** Itemized modification records **
++++
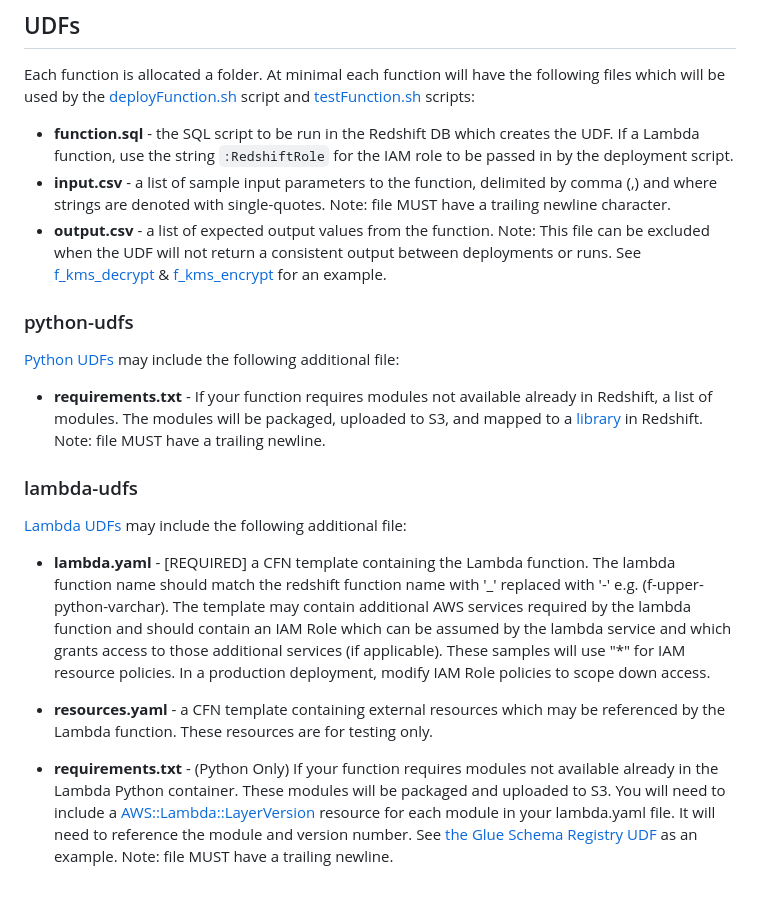
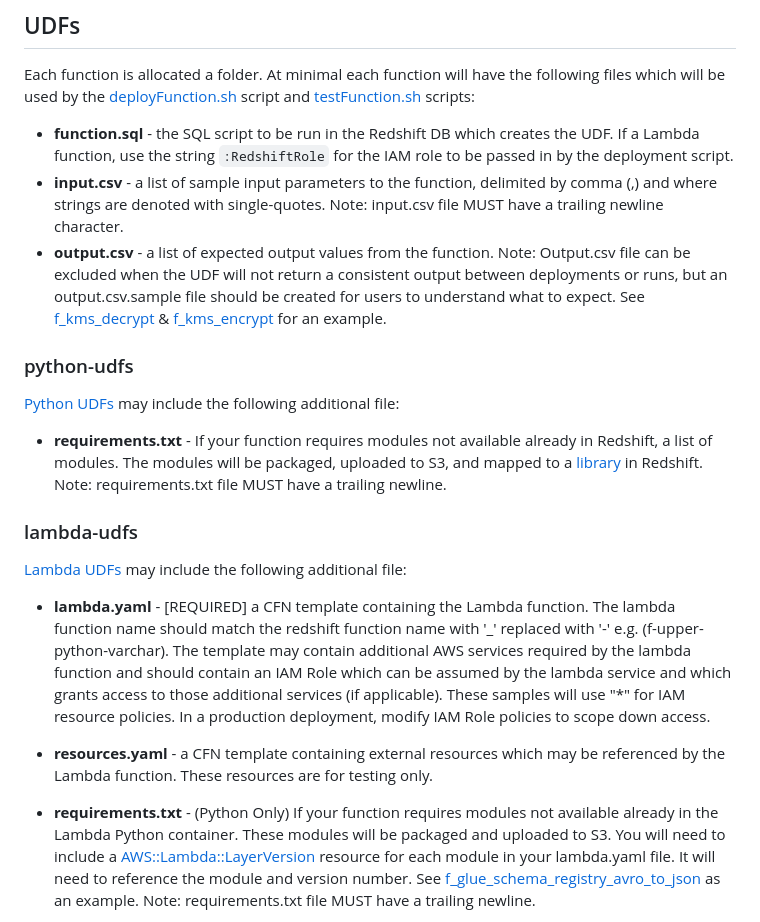
Before and after one commit to aws-samples/amazon-redshift-udfs, a Markdown page: README.md, the part around the change printed below. Drawn GitHub-style; blank space fills up the shorter version.

```diff
--- a/README.md
+++ b/README.md
@@ -8,14 +8,14 @@ Each procedure is allocated a folder.  At minimal each procedure will have a <pr
 Each function is allocated a folder.  At minimal each function will have the following files which will be used by the [deployFunction.sh](#deployFunctionsh) script and [testFunction.sh](#testFunctionsh) scripts:
 
 - **function.sql** - the SQL script to be run in the Redshift DB which creates the UDF.  If a Lambda function, use the string `:RedshiftRole` for the IAM role to be passed in by the deployment script.
-- **input.csv** - a list of sample input parameters to the function, delimited by comma (,) and where strings are denoted with single-quotes.  Note: file MUST have a trailing newline character.
-- **output.csv** - a list of expected output values from the function. Note: This file can be excluded when the UDF will not return a consistent output between deployments or runs.  See [f_kms_decrypt](lambda-udfs/f_kms_decrypt-varchar) & [f_kms_encrypt](lambda-udfs/f_kms_encrypt-varchar-varchar) for an example.
+- **input.csv** - a list of sample input parameters to the function, delimited by comma (,) and where strings are denoted with single-quotes.  Note: input.csv file MUST have a trailing newline character.
+- **output.csv** - a list of expected output values from the function. Note: Output.csv file can be excluded when the UDF will not return a consistent output between deployments or runs, but an output.csv.sample file should be created for users to understand what to expect.  See [f_kms_decrypt](lambda-udfs/f_kms_decrypt\(varchar\)) & [f_kms_encrypt](lambda-udfs/f_kms_encrypt\(varchar,varchar\)) for an example.
 
 ### python-udfs
 
 [Python UDFs](https://docs.aws.amazon.com/redshift/latest/dg/udf-creating-a-scalar-udf.html) may include the following additional file:
 
-- **requirements.txt** - If your function requires modules not available already in Redshift, a list of modules.  The modules will be packaged, uploaded to S3, and mapped to a [library](https://docs.aws.amazon.com/redshift/latest/dg/r_CREATE_LIBRARY.html) in Redshift.  Note: file MUST have a trailing newline.
+- **requirements.txt** - If your function requires modules not available already in Redshift, a list of modules.  The modules will be packaged, uploaded to S3, and mapped to a [library](https://docs.aws.amazon.com/redshift/latest/dg/r_CREATE_LIBRARY.html) in Redshift.  Note: requirements.txt file MUST have a trailing newline.
 
 ### lambda-udfs
 
@@ -25,5 +25,5 @@ Each function is allocated a folder.  At minimal each function will have the fol
 
 - **resources.yaml** - a CFN template containing external resources which may be referenced by the Lambda function. These resources are for testing only.
 
-- **requirements.txt** - (Python Only) If your function requires modules not available already in the Lambda Python container.  These modules will be packaged and uploaded to S3.  You will need to include a [AWS::Lambda::LayerVersion](https://docs.aws.amazon.com/AWSCloudFormation/latest/UserGuide/aws-resource-lambda-layerversion.html) resource for each module in your lambda.yaml file.  It will need to reference the module and version number. See [the Glue Schema Registry UDF](https://github.com/aws-samples/amazon-redshift-udfs/tree/master/lambda-udfs/f_glue_schema_registry_avro_to_json(varchar,varchar)/lambda.yaml) as an example. Note: file MUST have a trailing newline.
+- **requirements.txt** - (Python Only) If your function requires modules not available already in the Lambda Python container.  These modules will be packaged and uploaded to S3.  You will need to include a [AWS::Lambda::LayerVersion](https://docs.aws.amazon.com/AWSCloudFormation/latest/UserGuide/aws-resource-lambda-layerversion.html) resource for each module in your lambda.yaml file.  It will need to reference the module and version number. See [f_glue_schema_registry_avro_to_json](lambda-udfs/f_glue_schema_registry_avro_to_json\(varchar,varchar\)/lambda.yaml) as an example. Note: requirements.txt file MUST have a trailing newline.
 
```
Also changed, not shown: other parts of README.md (+4 -4 lines).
++++
** What is being asked **
Pictures are to be left out, while the records are copied word for word.

** Task response **
Before and after one commit to aws-samples/amazon-redshift-udfs, a Markdown page: README.md, the part around the change printed below. Drawn GitHub-style; blank space fills up the shorter version.

```diff
--- a/README.md
+++ b/README.md
@@ -8,14 +8,14 @@ Each procedure is allocated a folder.  At minimal each procedure will have a <pr
 Each function is allocated a folder.  At minimal each function will have the following files which will be used by the [deployFunction.sh](#deployFunctionsh) script and [testFunction.sh](#testFunctionsh) scripts:
 
 - **function.sql** - the SQL script to be run in the Redshift DB which creates the UDF.  If a Lambda function, use the string `:RedshiftRole` for the IAM role to be passed in by the deployment script.
-- **input.csv** - a list of sample input parameters to the function, delimited by comma (,) and where strings are denoted with single-quotes.  Note: file MUST have a trailing newline character.
-- **output.csv** - a list of expected output values from the function. Note: This file can be excluded when the UDF will not return a consistent output between deployments or runs.  See [f_kms_decrypt](lambda-udfs/f_kms_decrypt-varchar) & [f_kms_encrypt](lambda-udfs/f_kms_encrypt-varchar-varchar) for an example.
+- **input.csv** - a list of sample input parameters to the function, delimited by comma (,) and where strings are denoted with single-quotes.  Note: input.csv file MUST have a trailing newline character.
+- **output.csv** - a list of expected output values from the function. Note: Output.csv file can be excluded when the UDF will not return a consistent output between deployments or runs, but an output.csv.sample file should be created for users to understand what to expect.  See [f_kms_decrypt](lambda-udfs/f_kms_decrypt\(varchar\)) & [f_kms_encrypt](lambda-udfs/f_kms_encrypt\(varchar,varchar\)) for an example.
 
 ### python-udfs
 
 [Python UDFs](https://docs.aws.amazon.com/redshift/latest/dg/udf-creating-a-scalar-udf.html) may include the following additional file:
 
-- **requirements.txt** - If your function requires modules not available already in Redshift, a list of modules.  The modules will be packaged, uploaded to S3, and mapped to a [library](https://docs.aws.amazon.com/redshift/latest/dg/r_CREATE_LIBRARY.html) in Redshift.  Note: file MUST have a trailing newline.
+- **requirements.txt** - If your function requires modules not available already in Redshift, a list of modules.  The modules will be packaged, uploaded to S3, and mapped to a [library](https://docs.aws.amazon.com/redshift/latest/dg/r_CREATE_LIBRARY.html) in Redshift.  Note: requirements.txt file MUST have a trailing newline.
 
 ### lambda-udfs
 
@@ -25,5 +25,5 @@ Each function is allocated a folder.  At minimal each function will have the fol
 
 - **resources.yaml** - a CFN template containing external resources which may be referenced by the Lambda function. These resources are for testing only.
 
-- **requirements.txt** - (Python Only) If your function requires modules not available already in the Lambda Python container.  These modules will be packaged and uploaded to S3.  You will need to include a [AWS::Lambda::LayerVersion](https://docs.aws.amazon.com/AWSCloudFormation/latest/UserGuide/aws-resource-lambda-layerversion.html) resource for each module in your lambda.yaml file.  It will need to reference the module and version number. See [the Glue Schema Registry UDF](https://github.com/aws-samples/amazon-redshift-udfs/tree/master/lambda-udfs/f_glue_schema_registry_avro_to_json(varchar,varchar)/lambda.yaml) as an example. Note: file MUST have a trailing newline.
+- **requirements.txt** - (Python Only) If your function requires modules not available already in the Lambda Python container.  These modules will be packaged and uploaded to S3.  You will need to include a [AWS::Lambda::LayerVersion](https://docs.aws.amazon.com/AWSCloudFormation/latest/UserGuide/aws-resource-lambda-layerversion.html) resource for each module in your lambda.yaml file.  It will need to reference the module and version number. See [f_glue_schema_registry_avro_to_json](lambda-udfs/f_glue_schema_registry_avro_to_json\(varchar,varchar\)/lambda.yaml) as an example. Note: requirements.txt file MUST have a trailing newline.
 
```
Also changed, not shown: other parts of README.md (+4 -4 lines).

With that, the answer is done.